Exercise and fertility: What you need to know

So, just how much and when should you exercise if you’re trying to conceive?

A common question I get from my patients who are trying to conceive is, “How much and when should I exercise?” This is such a great question because one can definitely over-exercise thereby interfering with the conception process, and yet, a woman needs some movement in her body to assist the menstruation, ovulation, and potential implantation phases of her cycle.

In Chinese medicine we adhere to the old adage, everything in moderation. This goes for exercise, too. Too much exercise can damage Yin and deplete Qi and Blood while diverting energy to the musculoskeletal system at the expense of the reproductive system. This diversion of energy can cause things like hormone imbalance, anovulation (when a woman no longer ovulates), and amenorrhea (when a woman no longer menstruates).

Moderate exercise, on the other hand, is good for improving circulation of Qi and Blood, especially around reproductive organs, and mobilizing what we refer to as ‘dampness’ in Chinese medicine. The results are improved emotions, lower stress, balanced blood sugar levels, balanced hormones, reduced inflammation, healthy weight, and increased fertility.

A good rule to follow is that exercise should make you feel refreshed and energized afterwards, not exhausted. Most people will benefit from moderate exercise for 30 minutes almost every day. Start slowly if you haven’t been exercising regularly, and scale back if you reach the point of endorphin rush.

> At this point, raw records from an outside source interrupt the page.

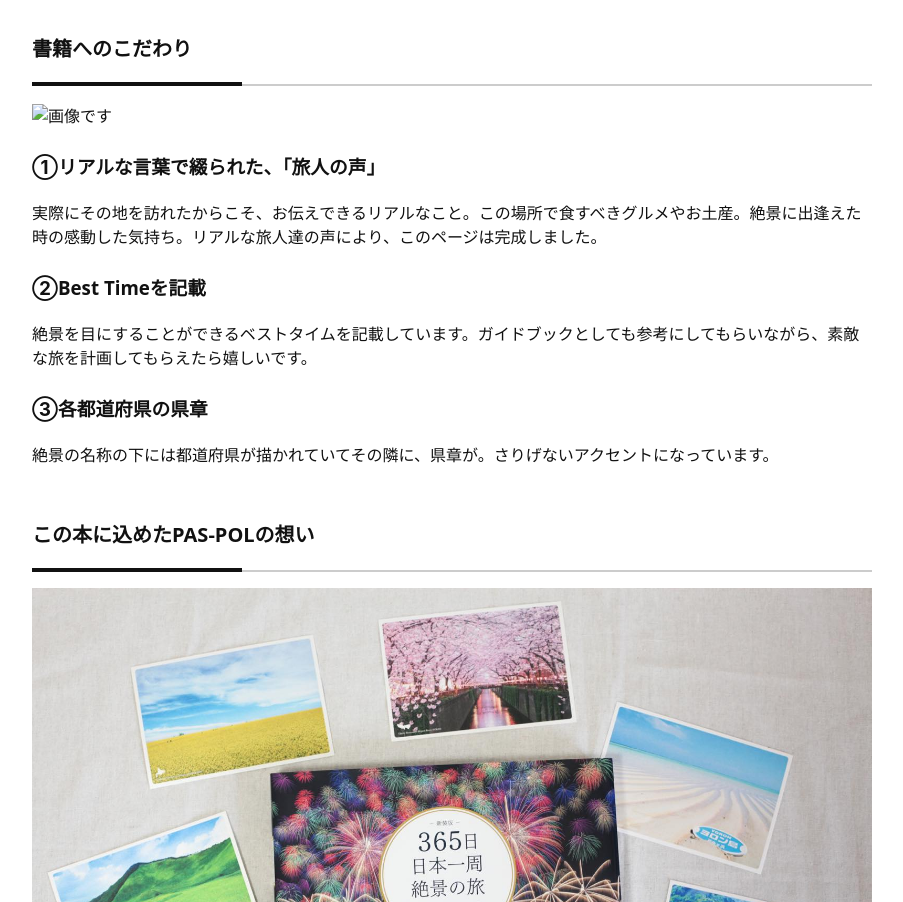
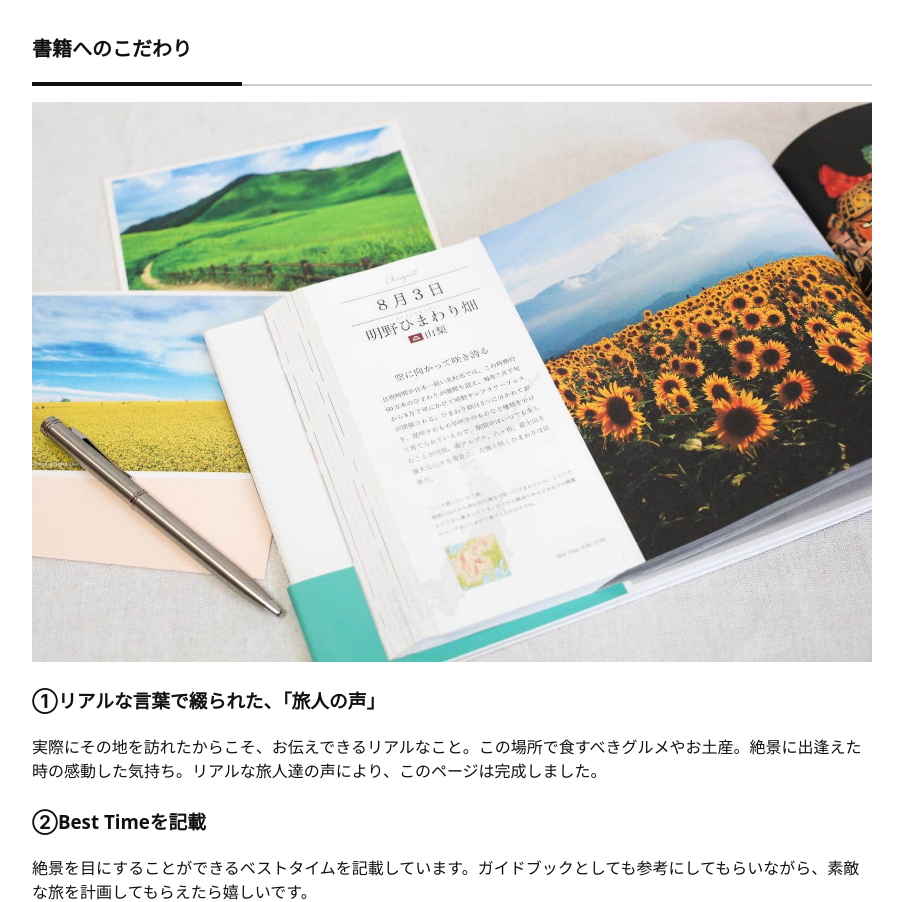
Before and after one commit to aiju-k/article_template, a plain HTML site: page index.html in a window 1280 px wide. Shown: the part 1924-2826 px from the top of the page, without its empty margins (188-1091 px from the left). Drawn offline with nearby package versions, Linux system fonts and the light colour scheme; files whose address does not match are found by name.

Commit message:
Update index.html

```diff
--- a/index.html
+++ b/index.html
@@ -51,7 +51,7 @@
 
     <section class="main main2">
       <h2 class="main-ttl">書籍へのこだわり</h2>
-      <img src="main/main2.jpg" alt="画像です">
+      <img src="main2.jpg" alt="画像です">
 
       <div>
         <h3>①リアルな言葉で綴られた、「旅人の声」</h3>
```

Perhaps the most important aspect of exercising when trying to conceive is to exercise in harmony with the four phases of your menstrual cycle. Here are a few things to keep in mind when planning your exercise routine in order to optimize your fertility.

Phase 1

During your menstruation week, also known as Phase 1, it’s important to avoid strenuous aerobic exercise. According to Chinese medicine, the time of bleeding is an especially vulnerable time for a woman’s health. It’s more likely that you will “injure” the Blood, Qi, and Yin if you over-exert yourself during menstruation, meaning you’re more likely to get sick or aggravate a chronic, constitutional weaknesses.

Menstruation is a sacred time of detoxification and renewal, a time to focus within. As your Kidney Yin and Yang energies decline, try meditative exercise like qi gong, yoga, and tai chi to help tune-in to your body and inner world. Also, gentle exercise like simply walking can help the menstrual blood to flow more smoothly and reduce cramps and clots.

Phase 2

Phase 2, the week after your period, also known as the pre-ovulation stage, is a time when you can engage in 20-30 minutes of aerobic exercise per day. You are no longer bleeding, and your Kidney Yin and Yang are at their lowest levels. Engaging in moderate aerobic exercise can prevent stagnation as your Yin and Yang start to build again.

Phase 3

Ovulation week, Phase 3, is when your Kidney Yin and Yang energies are growing, giving you extra energy to support more activity and movement. Enjoy it! Gentle exercise like swimming, walking, yoga, or qi gong will keep smooth energy flowing through your reproductive organs, assisting the fallopian tubes in their precise movement to catch the egg that is released. This subtle, crucial process requires movement of Qi, but not too much or else it can be disrupted. Avoid high impact exercise like running or step aerobics this week.

Phase 4

Finally, Phase 4, the week of potential implantation. Kidney Yin and Yang energies have reached their peak and start to decline again. As the egg makes its way down the fallopian tube and hopefully into the uterine lining, we can assist this gentle journey by keeping our Qi and Blood moving. Moderate exercise like swimming, biking (not mountain biking), walking, yoga, or qi gong are wonderful activities to try this week. Make sure to avoid intensely aerobic or high impact exercise like running, which could jostle the egg out of its cozy nest.